Minchin’s song was recorded, included in the recorded programme, and then removed from it later, before broadcast, apparently at the behest of Peter Fincham, controller of ITV. Minchin attributes this to fear of “ranty, shit-stirring right-wing press”, and I suspect he’s right. Yet Fincham must have known what kind of performer Tim Minchin is: he surely watches television occasionally. So why hire him at all, or let others hire him, if you are then going to wig out when he does exactly what you would expect him to do: write a funny song from a rationalist perspective?
The song is, at the time of writing, on Minchin’s blog, along with Ross’ awkward intro and outro, which seem to me to make it perfectly clear that he also expects complaints by the bucketload and is dissociating himself from the potential shit-storm. Once bitten by a wild-haired imaginative comedian, twice shy, I suppose. So do go and have a look and see if you think the delicate watchers of Ross’s talk-show would have been provoked to swoon.

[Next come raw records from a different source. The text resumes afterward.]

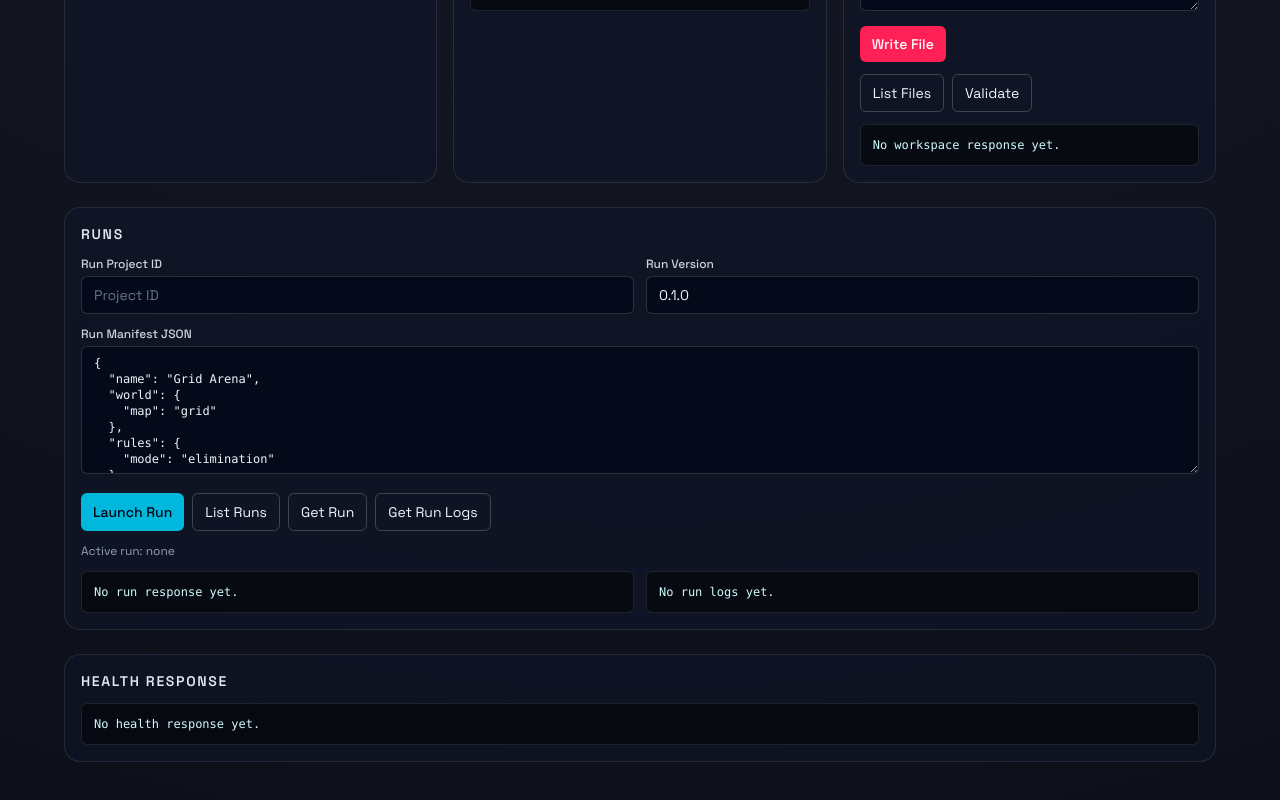
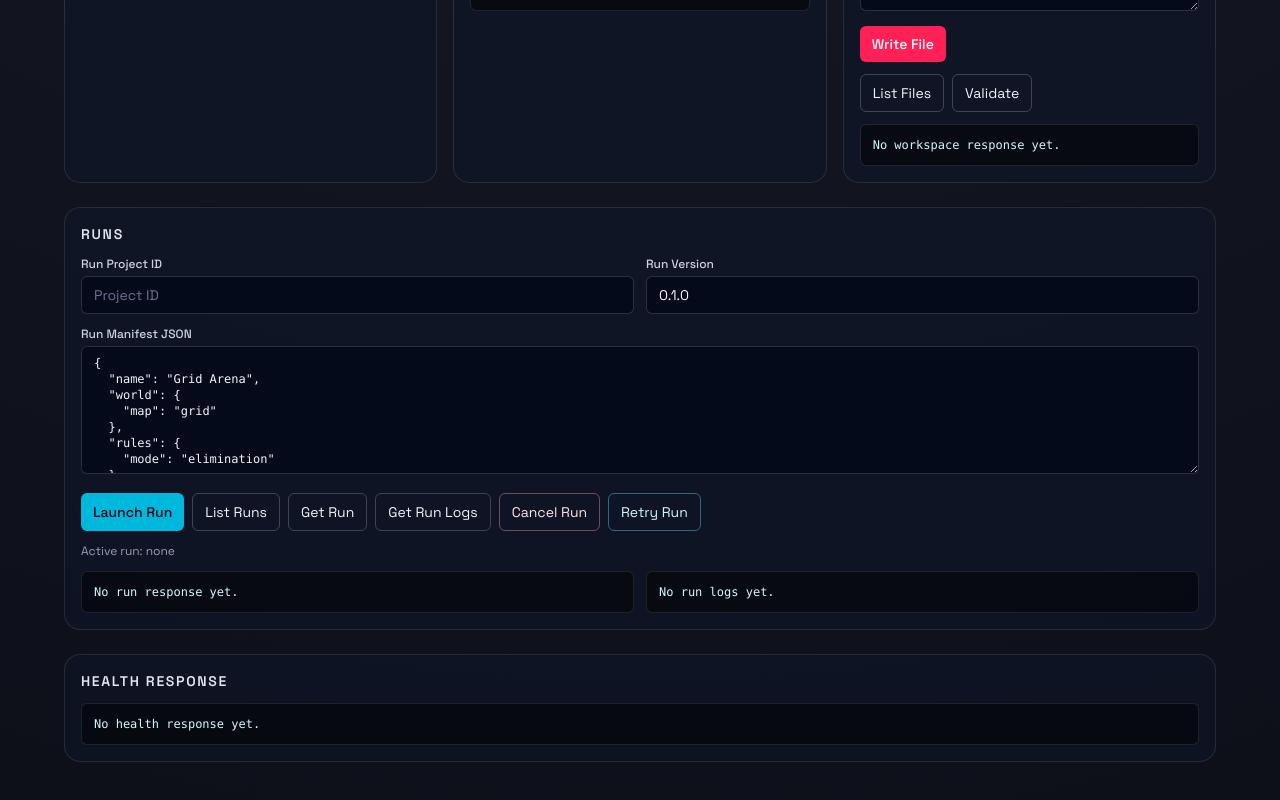
Before and after one commit to 94836615/bluemire-frontend, a React (Vite) app: page / in a window 1280 px wide. Shown: the part 1090-1890 px from the top of the page. Built offline with nearby package versions, Linux system fonts and the light colour scheme; no server answers.

Commit message:
feat(frontend): add run cancel and retry controls

```diff
--- a/src/App.tsx
+++ b/src/App.tsx
@@ -2,6 +2,7 @@ import { useCallback, useEffect, useMemo, useState } from 'react'
 import type { FormEvent } from 'react'
 
 import {
+  cancelRun,
   createRun,
   createProject,
   createWorkspace,
@@ -14,6 +15,7 @@ import {
   listProjects,
   listWorkspaceFiles,
   registerAgent,
+  retryRun,
   type JsonValue,
   type RunResource,
   validateWorkspace,
@@ -324,8 +326,50 @@ function App() {
     await fetchRunLogs()
   }
 
+  async function onCancelRun() {
+    const runId = activeRunId.trim()
+    if (!runId) {
+      setError(new Error('Run ID is required before canceling a run.'))
+      return
+    }
+
+    try {
+      const response = await cancelRun(runId)
+      setActiveRunStatus(response.run.status)
+      setRunResponse(JSON.stringify(response, null, 2))
+      setSuccess('Run canceled.')
+    } catch (error) {
+      setError(error)
+    }
+  }
+
+  async function onRetryRun() {
+    const runId = activeRunId.trim()
+    if (!runId) {
+      setError(new Error('Run ID is required before retrying a run.'))
+      return
+    }
+
+    try {
+      const response = await retryRun(runId)
+      setActiveRunId(response.run.id)
+      setActiveRunStatus(response.run.status)
+      setRunResponse(JSON.stringify(response, null, 2))
+      setRunLogs([])
+      setRunLogsResponse('')
+      setSuccess('Run retried.')
+    } catch (error) {
+      setError(error)
+    }
+  }
+
   useEffect(() => {
-    if (!activeRunId || activeRunStatus === 'ready' || activeRunStatus === 'failed') {
+    if (
+      !activeRunId ||
+      activeRunStatus === 'ready' ||
+      activeRunStatus === 'failed' ||
+      activeRunStatus === 'canceled'
+    ) {
       return
     }
 
@@ -675,6 +719,20 @@ function App() {
               >
                 Get Run Logs
               </button>
+              <button
+                type="button"
+                onClick={onCancelRun}
+                className="rounded-md border border-rose-300/40 px-3 py-2 text-sm text-rose-100"
+              >
+                Cancel Run
+              </button>
+              <button
+                type="button"
+                onClick={onRetryRun}
+                className="rounded-md border border-cyan-300/40 px-3 py-2 text-sm text-cyan-100"
+              >
+                Retry Run
+              </button>
             </div>
           </form>
           <p className="mt-3 text-xs text-slate-400">
--- a/src/lib/api.ts
+++ b/src/lib/api.ts
@@ -132,7 +132,7 @@ export interface RunResource {
   id: string
   project_id: string
   game_version_id: string
-  status: 'queued' | 'building' | 'testing' | 'ready' | 'failed'
+  status: 'queued' | 'building' | 'testing' | 'ready' | 'failed' | 'canceled'
   started_at: string | null
   finished_at: string | null
   error: string | null
@@ -151,6 +151,19 @@ export function getRun(runId: string) {
   return request<{ run: RunResource }>(`/runs/${runId}`)
 }
 
+export function cancelRun(runId: string) {
+  return request<{ run: RunResource }>(`/runs/${runId}/cancel`, {
+    method: 'POST'
+  })
+}
+
+export function retryRun(runId: string, payload?: { version?: string }) {
+  return request<{ run: RunResource }>(`/runs/${runId}/retry`, {
+    method: 'POST',
+    body: payload ?? {}
+  })
+}
+
 export function listProjectRuns(projectId: string) {
   return request<{ runs: RunResource[] }>(`/projects/${projectId}/runs`)
 }
```
Also changed, not shown: 1 other file (tests, documents, lock files or other folders).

And if you like the song, perhaps you might write or call in to ITV to explain that you’re offended every time they pull this kind of material from shows (on the rare occasions we find out about it). If offence must be taken so seriously, then perhaps we need to start being offended too, at least for the purposes of complaining. Tell them you object to being treated like a child and to having pre-emptive steps taken on your behalf to ensure you aren’t shocked or upset. At the moment, there are no consequences for this sort of creative cowardice. There are only consequences for taking the risk and broadcasting.
People of religious faith can cope with mild teasing, just like anyone else: they aren’t some exotic, frail species, and some of them even like jokes. ITV should remember – as all broadcasters might – that offending a small number of people, who are bafflingly watching a show where their offence is almost guaranteed by at least some of its content, is a small price to pay for entertaining the majority with thoughtful, clever, musical, non-bullying humour.
Natalie Haynes is a writer and comedian.